Start of Source data

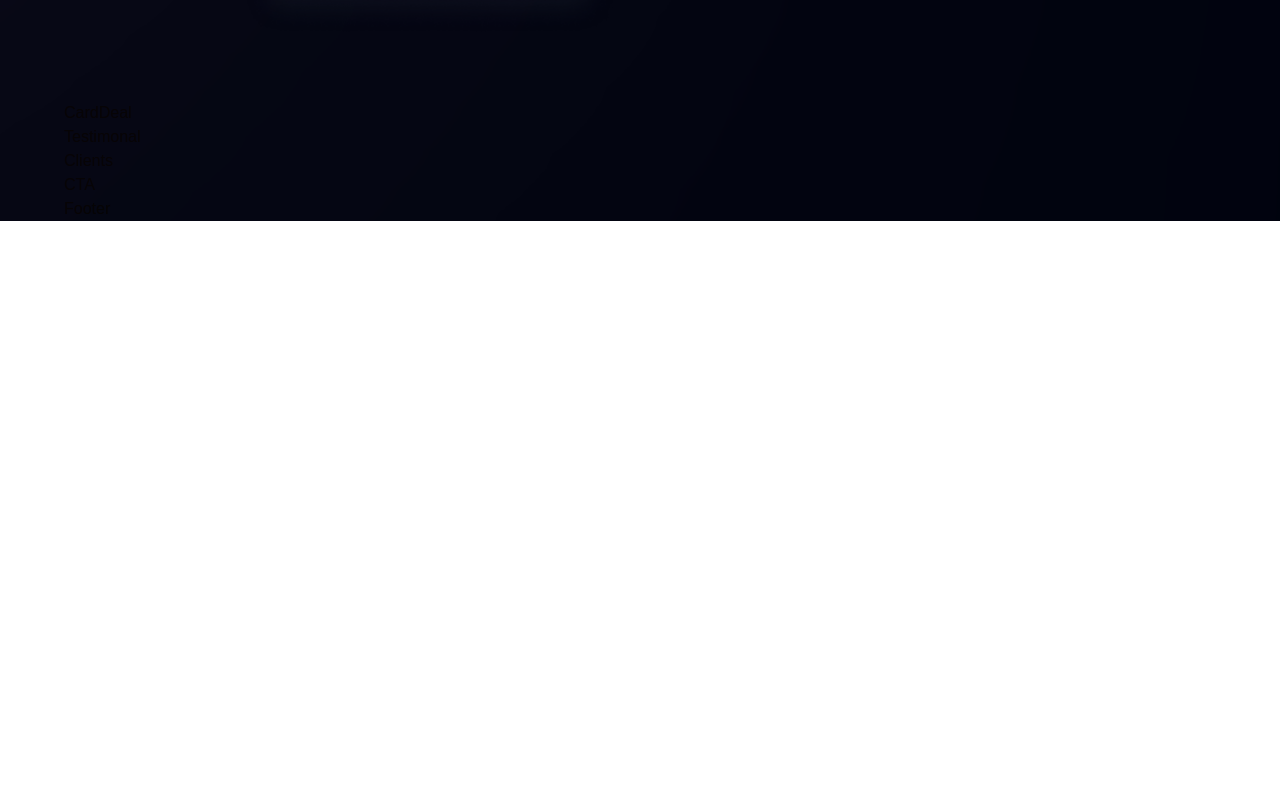
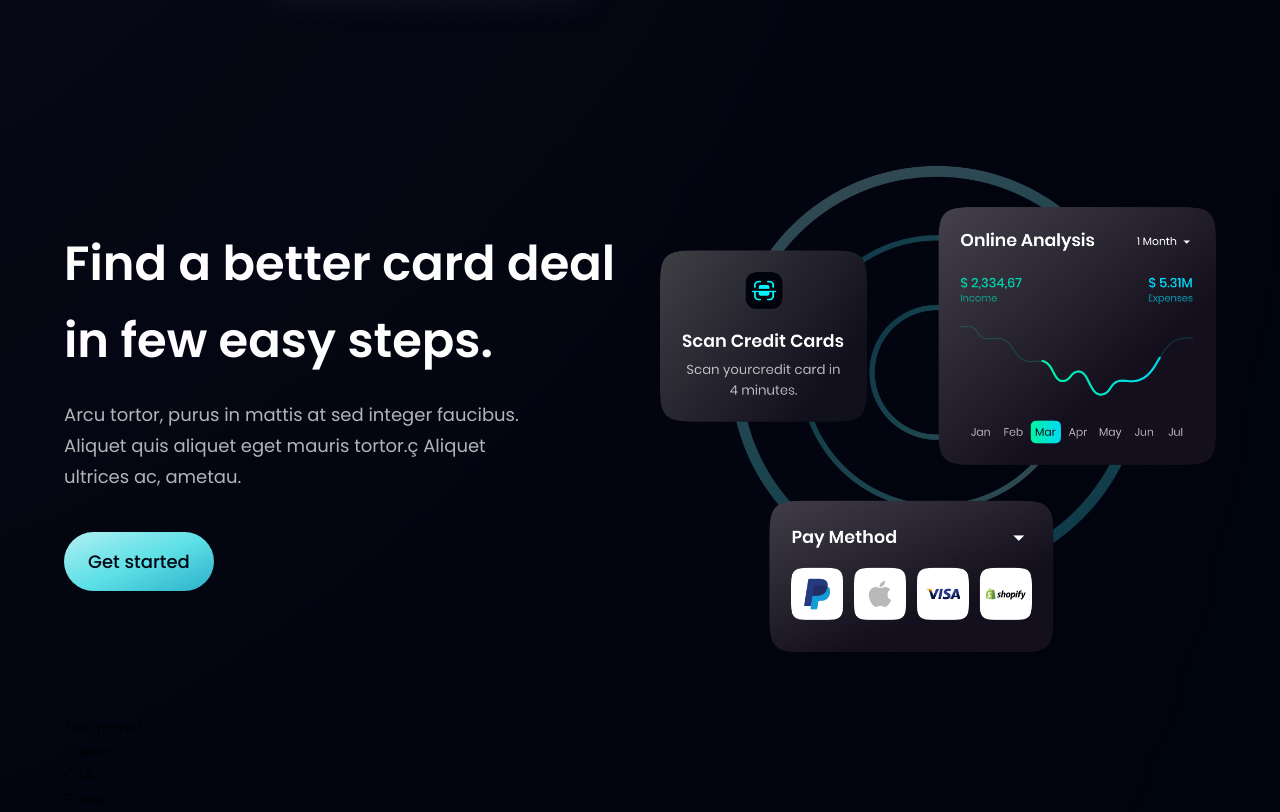
Before and after one commit to mohsinkhan60/reactjs-bank-app, a React (Vite) app: page / in a window 1280 px wide. Shown: the part 2120-2932 px from the top of the page. Before the commit the page ends 2341 px from the top, so only its background shows below. Built offline with nearby package versions, Linux system fonts and the light colour scheme.

Commit message:
add CardDeal section

```diff
--- a/src/components/CardDeal.jsx
+++ b/src/components/CardDeal.jsx
@@ -1,8 +1,28 @@
+import { card } from "../assets"
+import styles, { layout } from "../style"
+import Button from "./Button"
 
 
 export const CardDeal = () => {
   return (
-    <div>CardDeal</div>
+    <section className={layout.section}>
+      <div className={layout.sectionInfo}>
+      <h2 className={styles.heading2}>
+        Find a better card deal <br className="sm:block hidden" /> in few easy
+        steps.
+      </h2>
+      <p className={`${styles.paragraph} max-w-[470px] mt-5`}>
+        Arcu tortor, purus in mattis at sed integer faucibus. Aliquet quis
+        aliquet eget mauris tortor.ç Aliquet ultrices ac, ametau.
+      </p>
+      <Button styles="mt-10" />
+      </div>
+
+      <div className={layout.sectionImg}>
+        <img src={card} alt="card" className="w-[100%] h-[100%]" />
+      </div>
+
+    </section>
   )
 }
 export default CardDeal
```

End of Source data

### What you should do:
Omit the pictures, then give every record back exactly as it stands.

### Answer to the problem:
Before and after one commit to mohsinkhan60/reactjs-bank-app, a React (Vite) app: page / in a window 1280 px wide. Shown: the part 2120-2932 px from the top of the page. Before the commit the page ends 2341 px from the top, so only its background shows below. Built offline with nearby package versions, Linux system fonts and the light colour scheme.

Commit message:
add CardDeal section

```diff
--- a/src/components/CardDeal.jsx
+++ b/src/components/CardDeal.jsx
@@ -1,8 +1,28 @@
+import { card } from "../assets"
+import styles, { layout } from "../style"
+import Button from "./Button"
 
 
 export const CardDeal = () => {
   return (
-    <div>CardDeal</div>
+    <section className={layout.section}>
+      <div className={layout.sectionInfo}>
+      <h2 className={styles.heading2}>
+        Find a better card deal <br className="sm:block hidden" /> in few easy
+        steps.
+      </h2>
+      <p className={`${styles.paragraph} max-w-[470px] mt-5`}>
+        Arcu tortor, purus in mattis at sed integer faucibus. Aliquet quis
+        aliquet eget mauris tortor.ç Aliquet ultrices ac, ametau.
+      </p>
+      <Button styles="mt-10" />
+      </div>
+
+      <div className={layout.sectionImg}>
+        <img src={card} alt="card" className="w-[100%] h-[100%]" />
+      </div>
+
+    </section>
   )
 }
 export default CardDeal
```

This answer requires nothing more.